» Your goal
Determine how many lines in the listing contain the string "Jake"; respond with the number alone.

══ The input ══

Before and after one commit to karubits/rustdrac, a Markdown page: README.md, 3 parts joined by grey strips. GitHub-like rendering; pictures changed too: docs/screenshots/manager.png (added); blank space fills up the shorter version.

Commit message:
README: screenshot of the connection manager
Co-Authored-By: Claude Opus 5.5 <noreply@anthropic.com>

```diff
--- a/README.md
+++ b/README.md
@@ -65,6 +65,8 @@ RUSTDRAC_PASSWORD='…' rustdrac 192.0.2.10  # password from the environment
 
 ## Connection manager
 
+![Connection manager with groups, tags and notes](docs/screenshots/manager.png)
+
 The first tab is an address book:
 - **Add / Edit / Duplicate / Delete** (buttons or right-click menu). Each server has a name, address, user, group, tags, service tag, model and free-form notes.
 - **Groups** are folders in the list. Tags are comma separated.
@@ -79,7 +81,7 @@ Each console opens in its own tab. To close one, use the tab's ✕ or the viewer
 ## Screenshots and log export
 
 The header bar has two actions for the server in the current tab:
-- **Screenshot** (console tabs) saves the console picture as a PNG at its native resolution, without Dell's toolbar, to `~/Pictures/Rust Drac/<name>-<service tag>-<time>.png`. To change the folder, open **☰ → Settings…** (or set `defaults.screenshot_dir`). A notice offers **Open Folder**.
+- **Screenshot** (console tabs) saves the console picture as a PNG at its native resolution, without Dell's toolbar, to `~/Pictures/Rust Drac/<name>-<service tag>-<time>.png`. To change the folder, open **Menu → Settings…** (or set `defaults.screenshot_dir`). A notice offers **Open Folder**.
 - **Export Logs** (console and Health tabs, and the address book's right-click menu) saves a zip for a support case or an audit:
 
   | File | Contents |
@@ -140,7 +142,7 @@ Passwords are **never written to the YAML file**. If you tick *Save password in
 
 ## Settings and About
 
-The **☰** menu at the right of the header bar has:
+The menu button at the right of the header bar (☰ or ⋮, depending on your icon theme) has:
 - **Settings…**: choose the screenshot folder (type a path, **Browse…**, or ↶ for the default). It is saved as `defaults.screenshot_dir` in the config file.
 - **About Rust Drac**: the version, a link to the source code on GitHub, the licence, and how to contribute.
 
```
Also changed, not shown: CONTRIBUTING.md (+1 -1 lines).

═══
══ The input ══

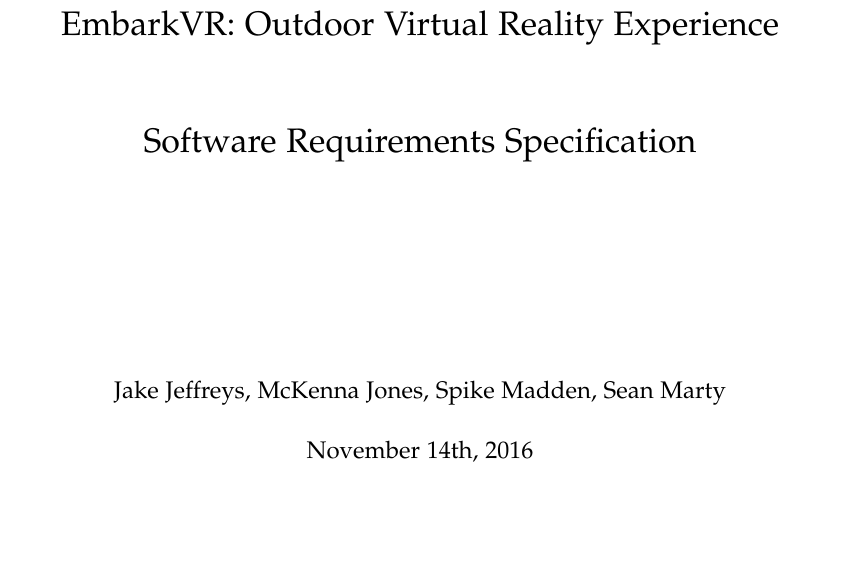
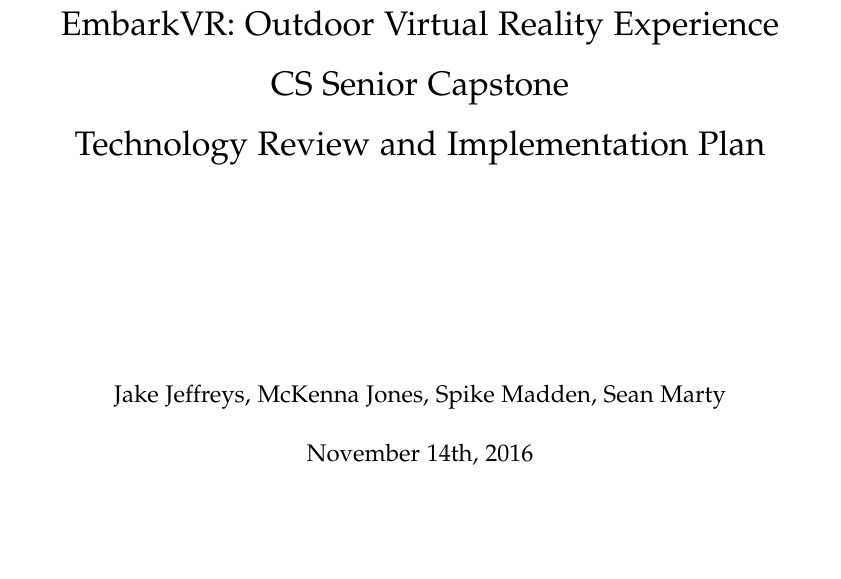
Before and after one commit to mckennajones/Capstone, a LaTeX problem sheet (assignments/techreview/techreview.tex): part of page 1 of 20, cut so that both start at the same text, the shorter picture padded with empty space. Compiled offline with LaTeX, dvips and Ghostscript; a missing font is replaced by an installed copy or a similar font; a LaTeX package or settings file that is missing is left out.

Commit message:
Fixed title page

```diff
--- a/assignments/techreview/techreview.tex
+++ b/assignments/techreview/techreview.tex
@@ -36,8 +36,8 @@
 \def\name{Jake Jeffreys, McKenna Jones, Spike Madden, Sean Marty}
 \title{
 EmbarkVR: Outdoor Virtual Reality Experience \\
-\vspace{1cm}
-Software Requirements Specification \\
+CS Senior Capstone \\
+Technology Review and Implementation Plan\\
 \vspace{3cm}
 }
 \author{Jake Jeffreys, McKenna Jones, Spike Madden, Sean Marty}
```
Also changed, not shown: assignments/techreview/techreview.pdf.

═══

» Exercise solution
2